The family traveled to the Spine and Scoliosis Center at Nemours/Alfred I. duPont Hospital for Children in Wilmington, Del., for a second opinion with Suken Shah, MD, a pediatric orthopedic surgeon and spine specialist. Dr. Shah confirmed the original diagnosis and measured a 32-degree curve in James’ upper back and 19-degree curve in his lower back.
Although bracing was recommended as the best option to halt the scoliosis, James’ parents were skeptical. Their daughter had worn a Boston brace without success and, ultimately, had to have spinal fusion surgery to correct her curve. Dr. Shah explained that James would wear a ventilated, custom-fitted Wilmington brace, developed by Nemours’ orthopedic researchers, that could stop further curve progression and prevent surgery through a combination of external forces. The success or failure of halting his curve would be entirely dependent on the amount of time James wore his brace.

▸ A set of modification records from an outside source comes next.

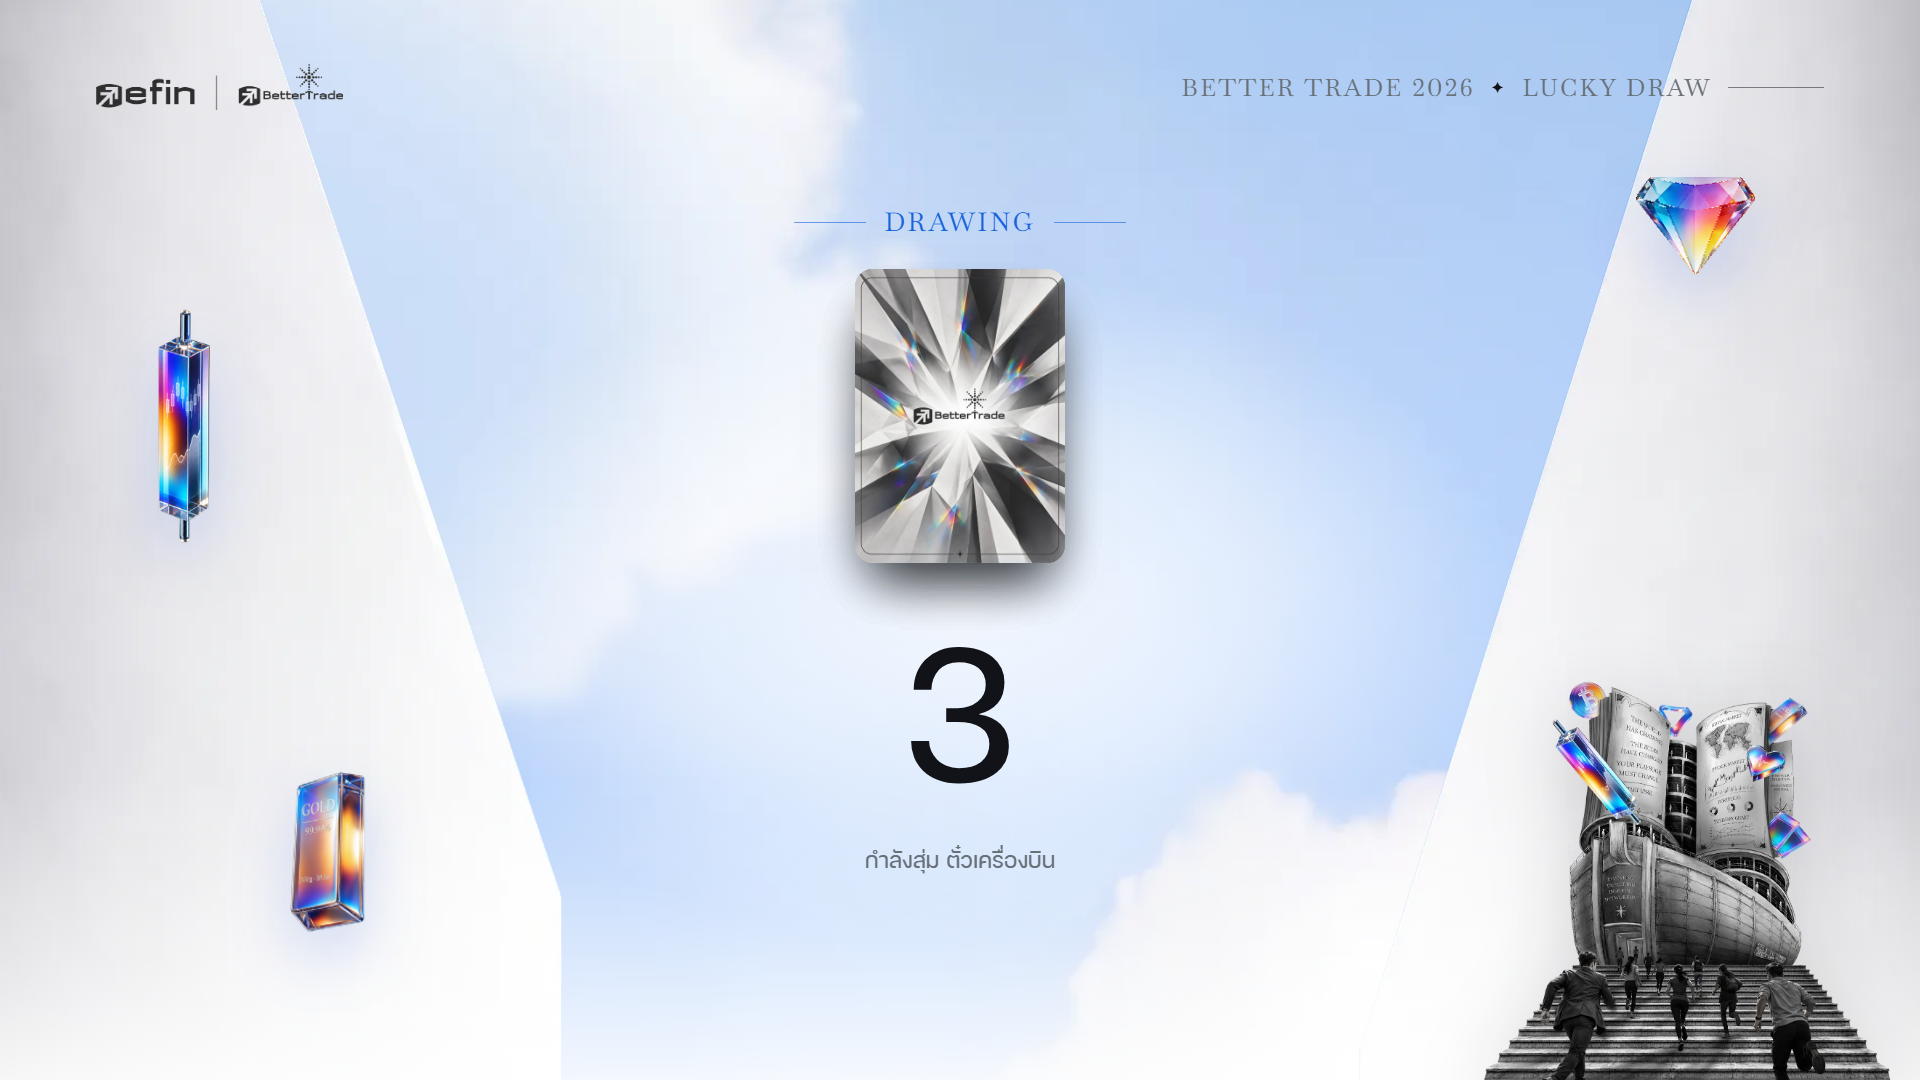
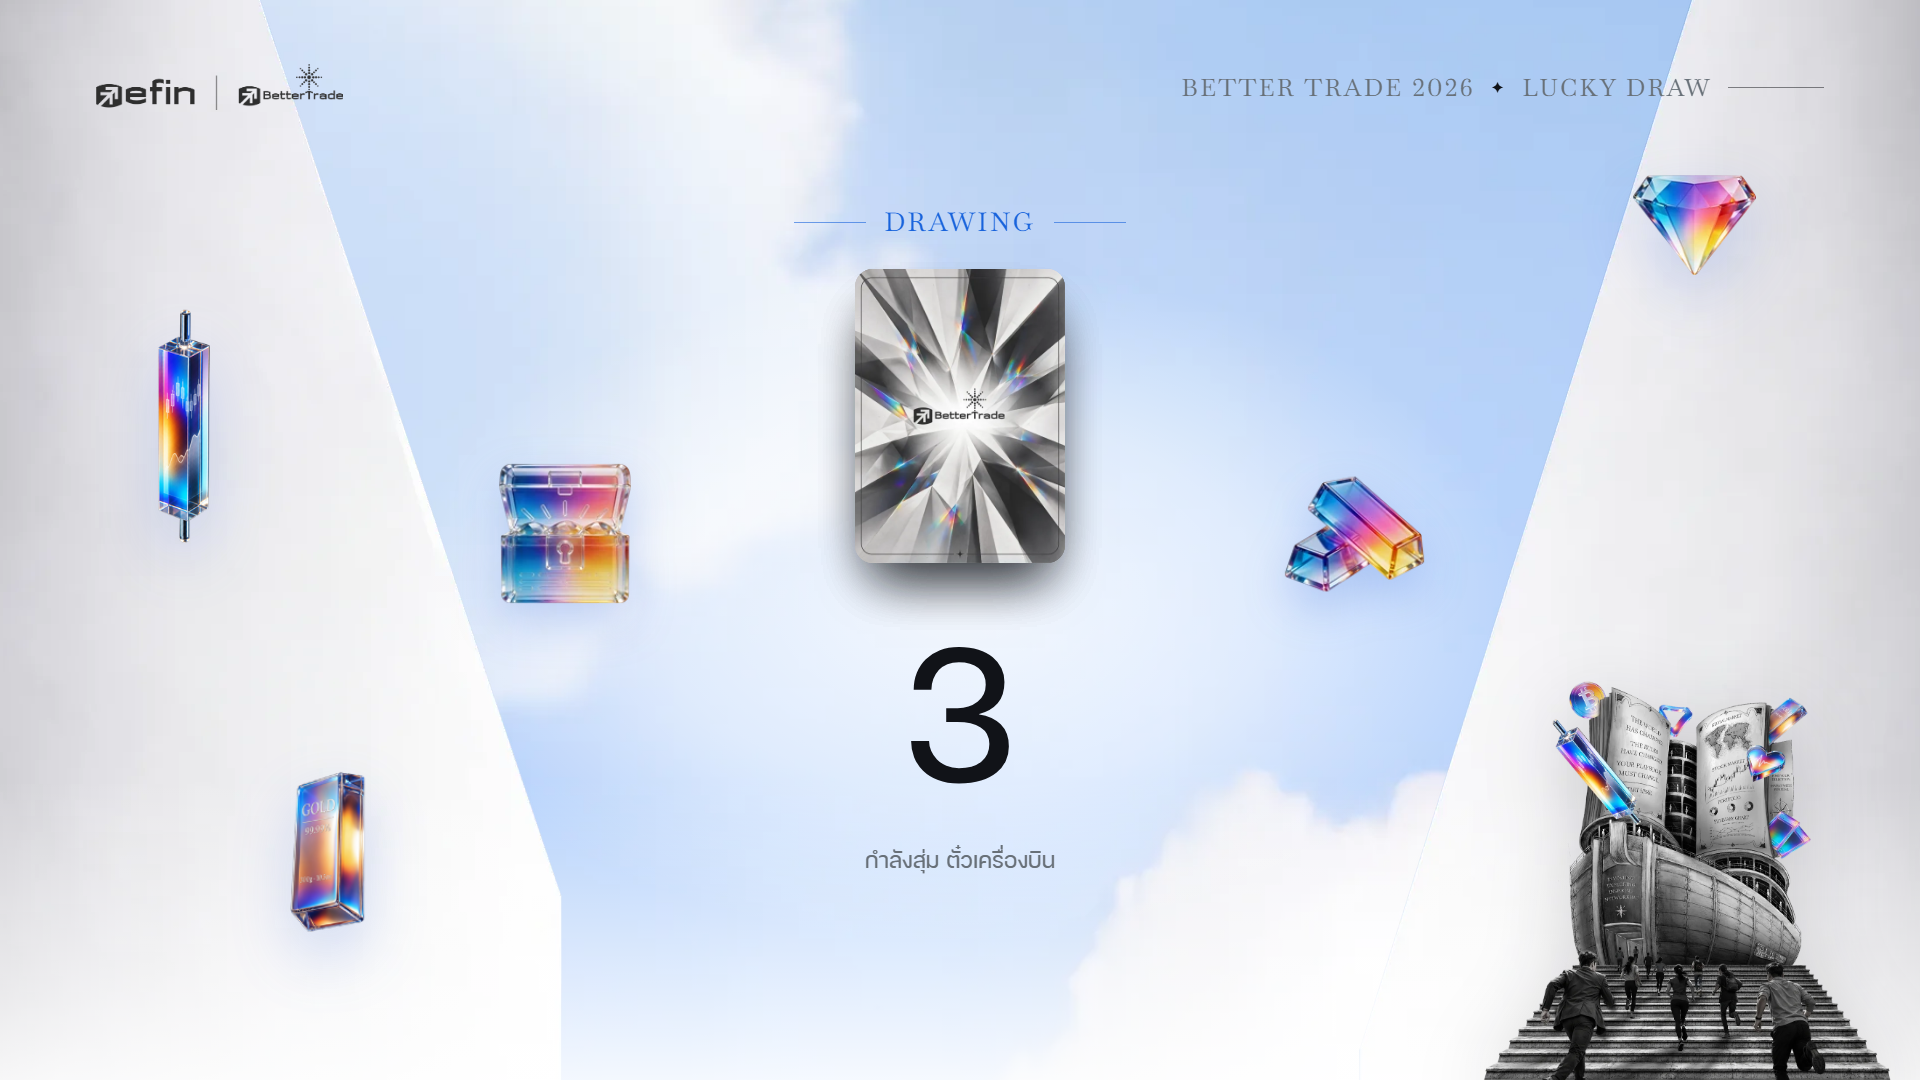
Add gift and prize pieces to three scenes, drop draw style C
- Prize: gift box leads above the prize name
- Drawing A: chest and gold bars flank the deck
- Reveal: gift, coin, chest and gold bars pop in around the content
- Sharper diamond on the wall; remove the rings draw style and its preview
- Regenerate previews

Changed region(s): [[0.25, 0.4278, 0.3438, 0.5806], [0.6562, 0.4278, 0.75, 0.55], [0.8438, 0.1528, 0.9062, 0.2444]]

diff --git a/show-screen.html b/show-screen.html
@@ -73,7 +73,8 @@
 
   /* prize */
   .prize h2,.idle h2,.board h2{font-weight:600;font-size:150px;line-height:1.05;letter-spacing:-.01em}
-  .prize h2{margin:28px 0 22px}
+  .prize h2{margin:20px 0 22px}
+  .prize-gift{width:200px;height:200px;margin-bottom:6px;filter:drop-shadow(0 22px 26px rgba(63,111,224,.28));animation:bob 5s ease-in-out infinite}
   .prize .qty{font-size:34px;color:var(--ink-2)}
   .prize .qty b{font-weight:500;font-size:54px;color:var(--ink);margin:0 6px}
   /* same DNA as the winners-board tile: white glass, hairline border, bold ink value, blue-ink label */
@@ -91,7 +92,7 @@
   .drawing .deck{width:210px;margin:30px 0 18px}
   .count{font-size:260px;font-weight:500;line-height:1;min-height:260px;color:var(--ink)}
   .dv{display:none;flex-direction:column;align-items:center}
-  body.draw-A .dv-A,body.draw-B .dv-B,body.draw-C .dv-C{display:flex}
+  body.draw-A .dv-A,body.draw-B .dv-B{display:flex}
 
   /* B: name reel, 3 visible rows, the centre row is the pick */
   .reel{position:relative;width:1240px;height:540px;margin:34px 0 10px;overflow:hidden;
@@ -100,24 +101,13 @@
   .reel-in{position:absolute;left:0;right:0;top:0;will-change:transform}
   .reel-in div{height:180px;line-height:180px;font-size:112px;font-weight:600;white-space:nowrap;color:var(--ink-3);opacity:.55}
   .reel-in div.hit{color:var(--ink);opacity:1}
+  /* A: prize pieces flank the shuffling deck (outside its +-120px sweep) */
+  .flank{position:absolute;top:210px;width:170px;height:170px;filter:drop-shadow(0 18px 22px rgba(63,111,224,.25));animation:bob 6s ease-in-out infinite}
+  .flank.l{left:calc(50% - 480px)}
+  .flank.r{left:calc(50% + 310px);animation-delay:-3s}
+  .dv-A{position:relative}
   .dv-B .count{font-size:140px;min-height:140px}
 
-  /* C: rim-palette rings */
-  .orb{position:relative;width:640px;height:640px;margin:20px 0 10px;display:flex;align-items:center;justify-content:center}
-  .orb .count{position:relative;z-index:2;font-size:280px;min-height:0}
-  .ring{position:absolute;border-radius:50%;
-    background:conic-gradient(from 0deg,#00d4fe,#1f87e6,#113cf3,#722df4,#e63bd8,#f79319,#00d4fe);
-    -webkit-mask:radial-gradient(farthest-side,transparent calc(100% - 10px),#000 calc(100% - 9px));mask:radial-gradient(farthest-side,transparent calc(100% - 10px),#000 calc(100% - 9px));
-    animation:spin var(--t,6s) linear infinite;transition:opacity .4s,transform .6s}
-  .ring.r1{inset:0;--t:7s}
-  .ring.r2{inset:56px;--t:4.5s;animation-direction:reverse;opacity:.8}
-  .ring.r3{inset:112px;--t:3s;opacity:.6}
-  .glow{position:absolute;inset:150px;border-radius:50%;background:radial-gradient(circle,rgba(255,255,255,.95),rgba(101,152,255,.25) 60%,transparent 72%)}
-  @keyframes spin{to{transform:rotate(360deg)}}
-  .orb.fast .ring.r1{--t:2.4s}.orb.fast .ring.r2{--t:1.6s}.orb.fast .ring.r3{--t:1s}
-  .orb.burst .ring{transform:scale(1.35);opacity:0}
-  .orb.burst .glow{animation:flash .5s ease-out forwards}
-  @keyframes flash{to{transform:scale(2.6);opacity:0}}
   .count.tick{animation:tick .9s cubic-bezier(.2,.8,.2,1)}
   @keyframes tick{from{transform:scale(1.35);opacity:0;color:var(--blue-ink)}to{transform:none;opacity:1}}
   .drawing .sub{font-size:30px;color:var(--ink-2);margin-top:4px}
@@ -127,6 +117,10 @@
   .redraw p{font-size:34px;color:var(--ink-2);margin-top:16px}
 
   /* reveal */
+  .drop{position:absolute;opacity:0;transform:scale(.4) translateY(36px);
+    transition:opacity .6s ease calc(var(--d) * 1s),transform .9s cubic-bezier(.2,1.3,.3,1) calc(var(--d) * 1s)}
+  .scene.on .drop{opacity:1;transform:none}
+  .drop img{display:block;width:100%;filter:drop-shadow(0 16px 20px rgba(63,111,224,.25));animation:bob 5.5s ease-in-out infinite;animation-delay:calc(var(--d) * -4s)}
   /* reveal: one centred column, no character card */
   .who{width:1400px;display:flex;flex-direction:column;align-items:center;text-align:center}
   .who .crown{width:92px;height:92px;display:block;filter:drop-shadow(0 10px 16px rgba(63,111,224,.3))}
@@ -187,7 +181,7 @@
 
   <img class="el candle" src="prize-assets/img/candle.png" alt="">
   <img class="el gold" src="prize-assets/img/gold.png" alt="">
-  <img class="el gem" src="prize-assets/img/diamond.png" alt="">
+  <img class="el gem" src="prize-assets/img/diamond-icon.webp" alt="">
 
   <div class="top">
     <img src="prize-assets/img/efinBT.png" alt="efin | BetterTrade">
@@ -202,6 +196,7 @@
   </section>
 
   <section class="scene prize" data-scene="prize">
+    <img class="prize-gift" src="prize-assets/img/gift.webp" alt="">
     <div class="k">Next Prize</div>
     <h2 id="pName"></h2>
     <div class="qty">รางวัลนี้มีทั้งหมด <b id="pQty"></b> รางวัล</div>
@@ -216,6 +211,8 @@
 
     <!-- A: shuffling deck of back cards -->
     <div class="dv dv-A">
+      <img class="flank l" src="prize-assets/img/chest.webp" alt="">
+      <img class="flank r" src="prize-assets/img/gold-bars.webp" alt="">
       <div class="deck">
         <img src="prize-assets/cards/back.webp" alt="" style="--i:0">
         <img src="prize-assets/cards/back.webp" alt="" style="--i:1">
@@ -230,14 +227,6 @@
       <div class="count"></div>
     </div>
 
-    <!-- C: energy rings around the countdown, burst at zero -->
-    <div class="dv dv-C">
-      <div class="orb" id="orb">
-        <i class="ring r1"></i><i class="ring r2"></i><i class="ring r3"></i><i class="glow"></i>
-        <div class="count"></div>
-      </div>
-    </div>
-
     <div class="sub" id="dSub"></div>
   </section>
 
@@ -248,6 +237,10 @@
   </section>
 
   <section class="scene reveal" data-scene="reveal">
+    <span class="drop" style="left:640px;top:250px;width:150px;--d:.5"><img src="prize-assets/img/gift.webp" alt=""></span>
+    <span class="drop" style="left:1140px;top:262px;width:128px;--d:.65"><img src="prize-assets/img/coin.webp" alt=""></span>
+    <span class="drop" style="left:600px;top:800px;width:124px;--d:.8"><img src="prize-assets/img/chest.webp" alt=""></span>
+    <span class="drop" style="left:1190px;top:812px;width:132px;--d:.95"><img src="prize-assets/img/gold-bars.webp" alt=""></span>
     <div class="who">
       <img class="crown" src="prize-assets/img/ICON_CROWN_PNG.png" alt="">
       <div class="lucky"><i>✦</i>ผู้โชคดี<i>✦</i></div>
@@ -282,7 +275,6 @@
   <span class="sep"></span>
   <button data-draw="A" title="V">สุ่ม A ไพ่</button>
   <button data-draw="B">สุ่ม B รายชื่อ</button>
-  <button data-draw="C">สุ่ม C วงแหวน</button>
   <span class="sep"></span>
   <button id="demoFs" title="F">เต็มจอ</button>
 </div>
@@ -323,8 +315,8 @@ const later = (fn, ms) => timers.push(setTimeout(fn, ms));
 let reelRaf = 0;
 function clearTimers(){ timers.forEach(clearTimeout); timers = []; cancelAnimationFrame(reelRaf); }
 
-// ---- drawing style: A cards / B name reel / C rings (V cycles, ?draw=B picks) ----
-const STYLES = ["A", "B", "C"];
+// ---- drawing style: A cards / B name reel (V cycles, ?draw=B picks) ----
+const STYLES = ["A", "B"];
 let drawStyle = "A";
 function setDraw(x){
   drawStyle = STYLES.includes(x) ? x : "A";
@@ -373,14 +365,9 @@ function showPrize(st){
 function showDrawing(st, done){
   go("drawing");
   $("#dSub").textContent = `กำลังสุ่ม ${st.prize.name}`;
-  const secs = Math.max(1, st.countdown || 5), els = document.querySelectorAll(".count"), orb = $("#orb");
-  orb.classList.remove("fast", "burst");
+  const secs = Math.max(1, st.countdown || 5), els = document.querySelectorAll(".count");
   if(drawStyle === "B") startReel(st, secs * 1000);
   if(STILL){ els.forEach(el => el.textContent = Math.min(3, secs)); return; }
-  if(drawStyle === "C"){
-    later(() => orb.classList.add("fast"), Math.max(0, (secs - 2) * 1000));
-    later(() => orb.classList.add("burst"), secs * 1000 - 200);
-  }
   for(let i = 0; i < secs; i++){
     later(() => {
       els.forEach(el => { el.textContent = secs - i; el.classList.remove("tick"); void el.offsetWidth; el.classList.add("tick"); });

diff --git a/index.html b/index.html
@@ -68,7 +68,7 @@
       <div><dt><kbd>Space</kbd> <kbd>→</kbd></dt><dd>ฉากถัดไป (<kbd>←</kbd> ย้อนกลับ)</dd></div>
       <div><dt><kbd>[</kbd> <kbd>]</kbd></dt><dd>เปลี่ยนรางวัล</dd></div>
       <div><dt><kbd>R</kbd></dt><dd>สุ่มใหม่</dd></div>
-      <div><dt><kbd>V</kbd></dt><dd>สลับสไตล์การสุ่ม A / B / C</dd></div>
+      <div><dt><kbd>V</kbd></dt><dd>สลับสไตล์การสุ่ม A / B</dd></div>
       <div><dt><kbd>H</kbd></dt><dd>โชว์หรือซ่อนแถบปุ่ม</dd></div>
       <div><dt><kbd>F</kbd></dt><dd>เต็มจอ</dd></div>
       <div><dt><kbd>G</kbd></dt><dd>เส้น safe area 16:9</dd></div>

diff --git a/prize-assets/scenes.js b/prize-assets/scenes.js
@@ -5,7 +5,6 @@ window.SCENES = [
   { group: "main", id: "prize",      title: "ประกาศรางวัล",          q: "scene=prize" },
   { group: "main", id: "drawing-a",  title: "กำลังสุ่ม · A ไพ่",      q: "scene=drawing&draw=A" },
   { group: "main", id: "drawing-b",  title: "กำลังสุ่ม · B รายชื่อ",   q: "scene=drawing&draw=B" },
-  { group: "main", id: "drawing-c",  title: "กำลังสุ่ม · C วงแหวน",   q: "scene=drawing&draw=C" },
   { group: "main", id: "reveal",     title: "ผู้โชคดี",               q: "scene=reveal" },
   { group: "main", id: "board",      title: "ตารางผู้ชนะ",            q: "scene=board" },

And wear the brace he did. James was absolutely committed to wearing his brace — from the age of 8, when he was diagnosed with scoliosis, until he was 16.5. He wore it under loose-fitting clothes everyday to school, would take it off for sports or after-school activities, and then wore his brace to bed every night, averaging 18 hours a day for 8.5 years.